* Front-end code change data

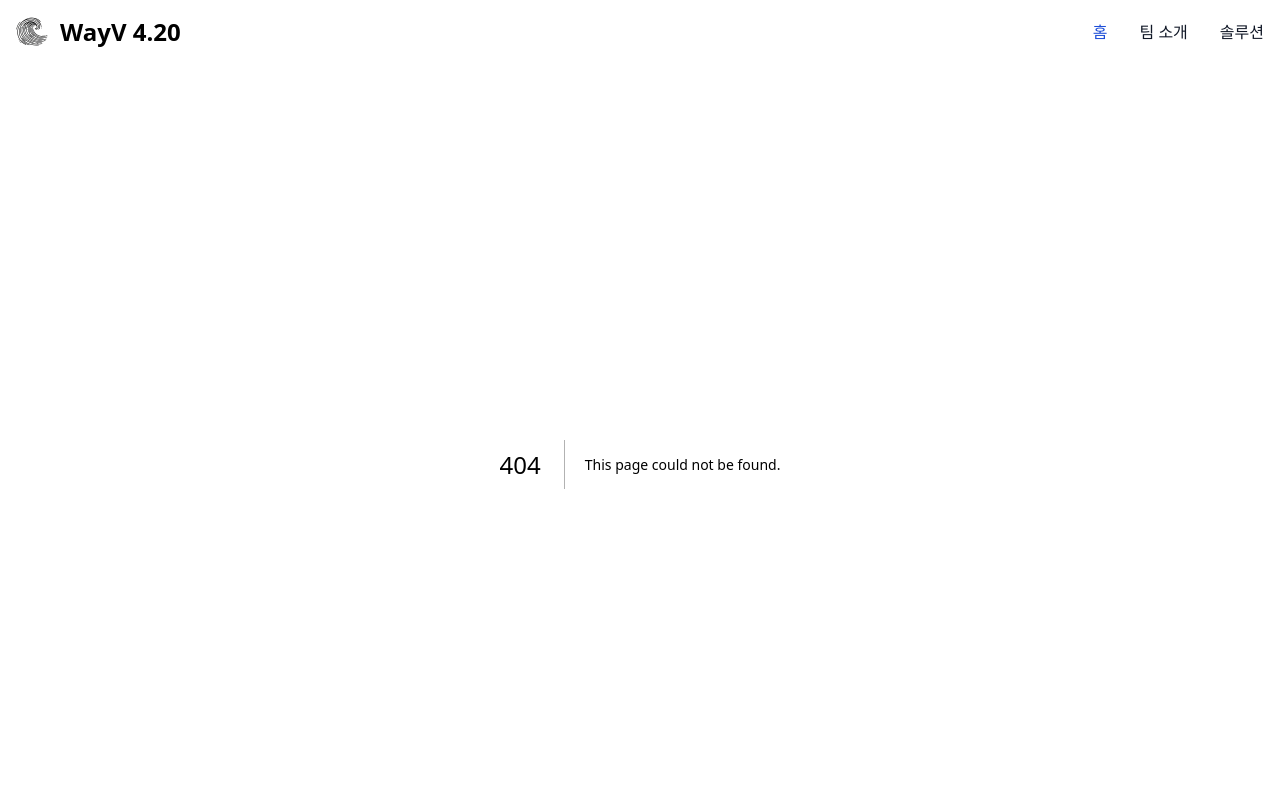
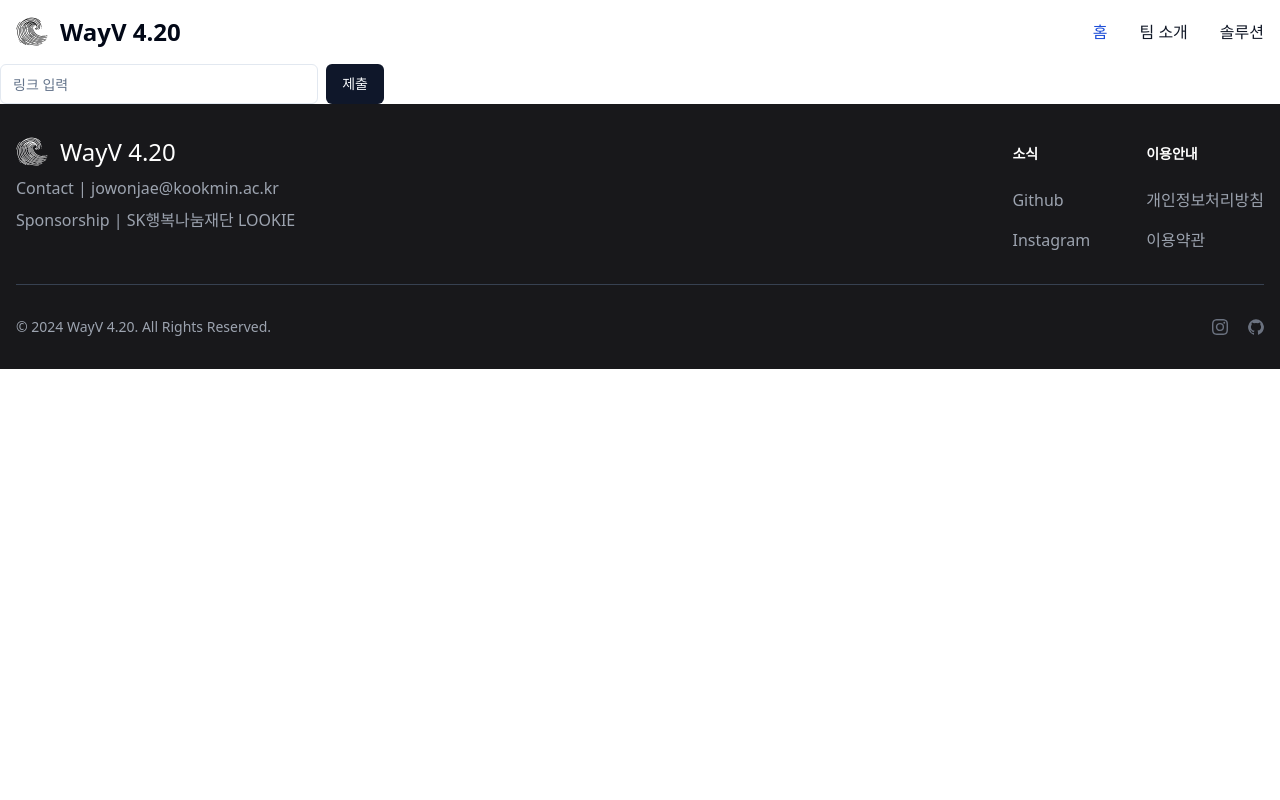
Before and after one commit to inqueue0979/WayV-FE, a Next.js app: page /solution in a window 1280 px wide. Before the commit this address had no page. Shown: the top 800 px of the page. Built offline with nearby package versions, Linux system fonts and the light colour scheme.

Commit message:
Added Solution Page

```diff
--- a/package.json
+++ b/package.json
@@ -9,6 +9,7 @@
     "lint": "next lint"
   },
   "dependencies": {
+    "@radix-ui/react-label": "^2.1.0",
     "@radix-ui/react-navigation-menu": "^1.2.0",
     "@radix-ui/react-slot": "^1.1.0",
     "class-variance-authority": "^0.7.0",
--- a/src/app/components/Navbar.js
+++ b/src/app/components/Navbar.js
@@ -1,28 +1,29 @@
+import Link from "next/link";
 
 export default function Navbar() {
     return (
-        <nav class="bg-white border-gray-200 dark:bg-gray-900">
-        <div class="max-w-screen-xl flex flex-wrap items-center justify-between mx-auto p-4">
-            <a href="https://flowbite.com/" class="flex items-center space-x-3 rtl:space-x-reverse">
-                <img src="wayv.png" class="h-8" alt="Flowbite Logo" />
-                <span class="self-center text-2xl font-semibold whitespace-nowrap dark:text-white">WayV 4.20</span>
-            </a>
-            <button data-collapse-toggle="navbar-default" type="button" class="inline-flex items-center p-2 w-10 h-10 justify-center text-sm text-gray-500 rounded-lg md:hidden hover:bg-gray-100 focus:outline-none focus:ring-2 focus:ring-gray-200 dark:text-gray-400 dark:hover:bg-gray-700 dark:focus:ring-gray-600" aria-controls="navbar-default" aria-expanded="false">
-                <span class="sr-only">Open main menu</span>
-                <svg class="w-5 h-5" aria-hidden="true" xmlns="http://www.w3.org/2000/svg" fill="none" viewBox="0 0 17 14">
-                    <path stroke="currentColor" stroke-linecap="round" stroke-linejoin="round" stroke-width="2" d="M1 1h15M1 7h15M1 13h15"/>
+        <nav className="bg-white border-gray-200 dark:bg-gray-900">
+        <div className="max-w-screen-xl flex flex-wrap items-center justify-between mx-auto p-4">
+            <Link href="/" className="flex items-center space-x-3 rtl:space-x-reverse">
+                <img src="wayv.png" className="h-8" alt="WayV 로고" />
+                <span className="self-center text-2xl font-semibold whitespace-nowrap dark:text-white">WayV 4.20</span>
+            </Link>
+            <button data-collapse-toggle="navbar-default" type="button" className="inline-flex items-center p-2 w-10 h-10 justify-center text-sm text-gray-500 rounded-lg md:hidden hover:bg-gray-100 focus:outline-none focus:ring-2 focus:ring-gray-200 dark:text-gray-400 dark:hover:bg-gray-700 dark:focus:ring-gray-600" aria-controls="navbar-default" aria-expanded="false">
+                <span className="sr-only">Open main menu</span>
+                <svg className="w-5 h-5" aria-hidden="true" xmlns="http://www.w3.org/2000/svg" fill="none" viewBox="0 0 17 14">
+                    <path stroke="currentColor" strokeLinecap="round" strokeLinejoin="round" strokeWidth="2" d="M1 1h15M1 7h15M1 13h15"/>
                 </svg>
             </button>
-            <div class="hidden w-full md:block md:w-auto" id="navbar-default">
-            <ul class="font-medium flex flex-col p-4 md:p-0 mt-4 border border-gray-100 rounded-lg bg-gray-50 md:flex-row md:space-x-8 rtl:space-x-reverse md:mt-0 md:border-0 md:bg-white dark:bg-gray-800 md:dark:bg-gray-900 dark:border-gray-700">
+            <div className="hidden w-full md:block md:w-auto" id="navbar-default">
+            <ul className="font-medium flex flex-col p-4 md:p-0 mt-4 border border-gray-100 rounded-lg bg-gray-50 md:flex-row md:space-x-8 rtl:space-x-reverse md:mt-0 md:border-0 md:bg-white dark:bg-gray-800 md:dark:bg-gray-900 dark:border-gray-700">
                 <li>
-                <a href="#" class="block py-2 px-3 text-white bg-blue-700 rounded md:bg-transparent md:text-blue-700 md:p-0 dark:text-white md:dark:text-blue-500" aria-current="page">홈</a>
+                <Link href="/" className="block py-2 px-3 text-white bg-blue-700 rounded md:bg-transparent md:text-blue-700 md:p-0 dark:text-white md:dark:text-blue-500" aria-current="page">홈</Link>
                 </li>
                 <li>
-                <a href="#" class="block py-2 px-3 text-gray-900 rounded hover:bg-gray-100 md:hover:bg-transparent md:border-0 md:hover:text-blue-700 md:p-0 dark:text-white md:dark:hover:text-blue-500 dark:hover:bg-gray-700 dark:hover:text-white md:dark:hover:bg-transparent">팀 소개</a>
+                <Link href="https://amused-scorpio-28c.notion.site/WayV4-20-e67679a8f5394d1dae96eebf96ea96dc?pvs=4" className="block py-2 px-3 text-gray-900 rounded hover:bg-gray-100 md:hover:bg-transparent md:border-0 md:hover:text-blue-700 md:p-0 dark:text-white md:dark:hover:text-blue-500 dark:hover:bg-gray-700 dark:hover:text-white md:dark:hover:bg-transparent">팀 소개</Link>
                 </li>
                 <li>
-                <a href="#" class="block py-2 px-3 text-gray-900 rounded hover:bg-gray-100 md:hover:bg-transparent md:border-0 md:hover:text-blue-700 md:p-0 dark:text-white md:dark:hover:text-blue-500 dark:hover:bg-gray-700 dark:hover:text-white md:dark:hover:bg-transparent">솔루션</a>
+                <Link href="/solution" className="block py-2 px-3 text-gray-900 rounded hover:bg-gray-100 md:hover:bg-transparent md:border-0 md:hover:text-blue-700 md:p-0 dark:text-white md:dark:hover:text-blue-500 dark:hover:bg-gray-700 dark:hover:text-white md:dark:hover:bg-transparent">솔루션</Link>
                 </li>
             </ul>
             </div>
--- /dev/null
+++ b/src/app/solution/page.js
@@ -0,0 +1,17 @@
+import Image from "next/image";
+import { Button } from "@/components/ui/button";
+import Link from "next/link"
+import { Input } from "@/components/ui/input"
+import { Label } from "@/components/ui/label"
+
+
+export default function Home() {
+  return (
+    <main>
+        <div className="flex w-full max-w-sm items-center space-x-2">
+            <Input id="Link" placeholder="링크 입력" />
+            <Button type="submit">제출</Button>
+        </div>
+    </main>
+  );
+}
--- /dev/null
+++ b/src/components/ui/input.jsx
@@ -0,0 +1,19 @@
+import * as React from "react"
+
+import { cn } from "@/lib/utils"
+
+const Input = React.forwardRef(({ className, type, ...props }, ref) => {
+  return (
+    (<input
+      type={type}
+      className={cn(
+        "flex h-10 w-full rounded-md border border-input bg-background px-3 py-2 text-sm ring-offset-background file:border-0 file:bg-transparent file:text-sm file:font-medium placeholder:text-muted-foreground focus-visible:outline-none focus-visible:ring-2 focus-visible:ring-ring focus-visible:ring-offset-2 disabled:cursor-not-allowed disabled:opacity-50",
+        className
+      )}
+      ref={ref}
+      {...props} />)
+  );
+})
+Input.displayName = "Input"
+
+export { Input }
--- /dev/null
+++ b/src/components/ui/label.jsx
@@ -0,0 +1,18 @@
+"use client"
+
+import * as React from "react"
+import * as LabelPrimitive from "@radix-ui/react-label"
+import { cva } from "class-variance-authority";
+
+import { cn } from "@/lib/utils"
+
+const labelVariants = cva(
+  "text-sm font-medium leading-none peer-disabled:cursor-not-allowed peer-disabled:opacity-70"
+)
+
+const Label = React.forwardRef(({ className, ...props }, ref) => (
+  <LabelPrimitive.Root ref={ref} className={cn(labelVariants(), className)} {...props} />
+))
+Label.displayName = LabelPrimitive.Root.displayName
+
+export { Label }
```
Also changed, not shown: 1 other file (tests, documents, lock files or other folders).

* WHAT YOU HAVE TO DO
The word "export" occurs on some lines of the data. Give the number of those lines only.

* OUTPUT
4